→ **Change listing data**
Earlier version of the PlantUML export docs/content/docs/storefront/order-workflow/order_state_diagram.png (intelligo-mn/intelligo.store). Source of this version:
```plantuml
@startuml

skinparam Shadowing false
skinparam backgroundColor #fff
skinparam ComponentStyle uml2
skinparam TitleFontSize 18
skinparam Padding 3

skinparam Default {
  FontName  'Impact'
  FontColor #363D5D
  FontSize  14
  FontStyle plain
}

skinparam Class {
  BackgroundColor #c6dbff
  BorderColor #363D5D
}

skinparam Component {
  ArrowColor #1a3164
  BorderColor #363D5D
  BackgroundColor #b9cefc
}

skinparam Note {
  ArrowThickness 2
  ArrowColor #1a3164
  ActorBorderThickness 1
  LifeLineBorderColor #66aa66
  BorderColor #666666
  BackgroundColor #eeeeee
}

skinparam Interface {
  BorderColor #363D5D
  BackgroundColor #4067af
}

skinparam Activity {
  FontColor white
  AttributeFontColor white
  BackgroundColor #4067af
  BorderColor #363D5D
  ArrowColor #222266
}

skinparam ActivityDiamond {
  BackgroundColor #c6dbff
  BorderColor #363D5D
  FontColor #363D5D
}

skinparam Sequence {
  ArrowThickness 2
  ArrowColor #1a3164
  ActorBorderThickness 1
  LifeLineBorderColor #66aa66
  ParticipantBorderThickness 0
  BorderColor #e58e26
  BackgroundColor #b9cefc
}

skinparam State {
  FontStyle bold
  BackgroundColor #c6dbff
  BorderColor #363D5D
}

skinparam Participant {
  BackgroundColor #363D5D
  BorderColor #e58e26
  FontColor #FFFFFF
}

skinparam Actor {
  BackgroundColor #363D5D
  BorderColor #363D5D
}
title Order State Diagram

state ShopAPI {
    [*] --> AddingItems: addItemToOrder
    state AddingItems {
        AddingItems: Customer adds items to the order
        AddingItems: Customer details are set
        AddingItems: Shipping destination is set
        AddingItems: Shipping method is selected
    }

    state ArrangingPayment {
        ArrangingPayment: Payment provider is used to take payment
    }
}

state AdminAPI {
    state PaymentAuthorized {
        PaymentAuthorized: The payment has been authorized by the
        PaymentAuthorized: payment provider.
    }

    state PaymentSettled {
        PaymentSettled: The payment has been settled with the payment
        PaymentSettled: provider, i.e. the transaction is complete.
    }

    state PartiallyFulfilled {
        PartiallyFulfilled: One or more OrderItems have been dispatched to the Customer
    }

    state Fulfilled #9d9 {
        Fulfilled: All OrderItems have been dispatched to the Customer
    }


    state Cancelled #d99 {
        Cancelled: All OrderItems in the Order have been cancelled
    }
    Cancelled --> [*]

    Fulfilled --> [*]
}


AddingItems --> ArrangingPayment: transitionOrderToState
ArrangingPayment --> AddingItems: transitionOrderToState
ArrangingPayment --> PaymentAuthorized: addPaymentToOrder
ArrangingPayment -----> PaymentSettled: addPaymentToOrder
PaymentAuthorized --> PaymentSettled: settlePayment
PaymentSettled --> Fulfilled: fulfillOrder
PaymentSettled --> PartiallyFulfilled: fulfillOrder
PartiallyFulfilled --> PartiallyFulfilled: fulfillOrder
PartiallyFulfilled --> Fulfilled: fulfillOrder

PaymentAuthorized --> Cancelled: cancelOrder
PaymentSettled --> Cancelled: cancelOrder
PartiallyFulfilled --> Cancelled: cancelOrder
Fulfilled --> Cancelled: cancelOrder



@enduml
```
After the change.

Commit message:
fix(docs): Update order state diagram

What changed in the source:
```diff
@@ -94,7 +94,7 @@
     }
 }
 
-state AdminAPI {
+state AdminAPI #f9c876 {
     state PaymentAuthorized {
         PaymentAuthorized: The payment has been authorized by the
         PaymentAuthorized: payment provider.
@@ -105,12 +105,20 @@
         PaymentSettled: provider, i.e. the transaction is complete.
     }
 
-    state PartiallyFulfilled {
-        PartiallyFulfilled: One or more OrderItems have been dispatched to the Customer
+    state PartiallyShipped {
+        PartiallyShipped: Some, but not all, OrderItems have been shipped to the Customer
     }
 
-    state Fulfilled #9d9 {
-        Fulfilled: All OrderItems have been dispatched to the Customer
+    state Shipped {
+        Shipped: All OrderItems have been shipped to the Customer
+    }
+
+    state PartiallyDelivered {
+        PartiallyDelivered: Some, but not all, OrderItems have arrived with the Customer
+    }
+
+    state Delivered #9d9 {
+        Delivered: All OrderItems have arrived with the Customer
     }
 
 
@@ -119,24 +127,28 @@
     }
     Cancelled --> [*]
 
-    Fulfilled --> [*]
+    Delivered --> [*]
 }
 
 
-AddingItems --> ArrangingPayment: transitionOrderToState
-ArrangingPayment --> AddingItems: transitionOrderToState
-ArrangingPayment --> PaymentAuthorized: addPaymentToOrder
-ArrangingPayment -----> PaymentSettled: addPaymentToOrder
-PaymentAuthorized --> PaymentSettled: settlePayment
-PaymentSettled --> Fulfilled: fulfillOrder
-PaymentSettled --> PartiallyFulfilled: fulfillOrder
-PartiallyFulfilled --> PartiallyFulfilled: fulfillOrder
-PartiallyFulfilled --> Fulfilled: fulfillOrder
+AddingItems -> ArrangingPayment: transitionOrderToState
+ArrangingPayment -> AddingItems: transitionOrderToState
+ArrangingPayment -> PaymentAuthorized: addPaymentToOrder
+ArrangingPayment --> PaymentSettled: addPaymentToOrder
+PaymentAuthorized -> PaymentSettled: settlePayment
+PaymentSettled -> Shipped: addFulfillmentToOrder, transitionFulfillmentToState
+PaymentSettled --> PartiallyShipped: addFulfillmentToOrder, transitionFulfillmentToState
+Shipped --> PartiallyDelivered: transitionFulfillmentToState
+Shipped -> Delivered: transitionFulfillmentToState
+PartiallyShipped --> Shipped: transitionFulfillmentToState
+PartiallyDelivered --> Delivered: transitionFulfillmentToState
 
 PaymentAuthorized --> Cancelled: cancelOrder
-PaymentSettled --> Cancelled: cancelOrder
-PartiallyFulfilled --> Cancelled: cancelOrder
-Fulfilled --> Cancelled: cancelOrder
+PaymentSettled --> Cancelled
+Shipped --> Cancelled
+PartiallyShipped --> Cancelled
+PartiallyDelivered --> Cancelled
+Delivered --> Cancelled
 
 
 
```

→ **DIRECTIONS**
Where does "addPaymentToOrder" occur in the data? Copy each line that has it.

→ **OUTPUT FOR THIS EXERCISE**
ArrangingPayment --> PaymentAuthorized: addPaymentToOrder
ArrangingPayment -----> PaymentSettled: addPaymentToOrder
-ArrangingPayment --> PaymentAuthorized: addPaymentToOrder
-ArrangingPayment -----> PaymentSettled: addPaymentToOrder
+ArrangingPayment -> PaymentAuthorized: addPaymentToOrder
+ArrangingPayment --> PaymentSettled: addPaymentToOrder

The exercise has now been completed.